■ **RECORD EXTRACTS**

=== Section Start ===

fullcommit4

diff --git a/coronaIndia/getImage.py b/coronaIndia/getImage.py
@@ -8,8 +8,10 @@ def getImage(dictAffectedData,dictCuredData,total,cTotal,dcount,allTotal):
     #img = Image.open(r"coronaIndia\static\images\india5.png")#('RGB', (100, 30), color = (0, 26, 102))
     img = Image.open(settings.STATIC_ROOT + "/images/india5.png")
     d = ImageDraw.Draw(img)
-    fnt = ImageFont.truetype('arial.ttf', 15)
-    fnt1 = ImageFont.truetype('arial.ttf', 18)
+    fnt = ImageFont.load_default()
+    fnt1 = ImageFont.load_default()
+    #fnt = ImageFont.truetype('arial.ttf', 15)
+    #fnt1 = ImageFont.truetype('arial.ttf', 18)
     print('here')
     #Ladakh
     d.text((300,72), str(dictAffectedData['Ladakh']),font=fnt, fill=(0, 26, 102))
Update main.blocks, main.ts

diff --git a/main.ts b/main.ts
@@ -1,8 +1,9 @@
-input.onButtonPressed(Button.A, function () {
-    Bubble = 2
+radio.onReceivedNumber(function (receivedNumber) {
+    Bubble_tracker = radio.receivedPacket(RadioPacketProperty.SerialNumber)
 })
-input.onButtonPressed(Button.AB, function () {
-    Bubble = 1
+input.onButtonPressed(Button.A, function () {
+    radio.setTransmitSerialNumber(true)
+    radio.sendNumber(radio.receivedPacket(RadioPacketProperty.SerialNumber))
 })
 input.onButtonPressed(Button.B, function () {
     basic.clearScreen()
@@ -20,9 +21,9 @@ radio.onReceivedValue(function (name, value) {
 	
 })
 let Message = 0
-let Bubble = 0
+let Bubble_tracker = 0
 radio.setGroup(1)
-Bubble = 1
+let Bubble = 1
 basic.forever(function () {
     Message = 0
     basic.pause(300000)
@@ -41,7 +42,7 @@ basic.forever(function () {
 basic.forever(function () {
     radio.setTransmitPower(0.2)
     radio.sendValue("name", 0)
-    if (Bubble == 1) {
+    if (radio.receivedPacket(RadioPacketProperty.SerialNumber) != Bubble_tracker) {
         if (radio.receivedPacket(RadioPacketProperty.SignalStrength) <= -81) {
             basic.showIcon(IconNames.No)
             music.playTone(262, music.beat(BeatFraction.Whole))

=== Section End ===

■ **TASK STATEMENT**
Pull out all lines from the entries above that include the word "open".

■ **RESPONSE**
     #img = Image.open(r"coronaIndia\static\images\india5.png")#('RGB', (100, 30), color = (0, 26, 102))
     img = Image.open(settings.STATIC_ROOT + "/images/india5.png")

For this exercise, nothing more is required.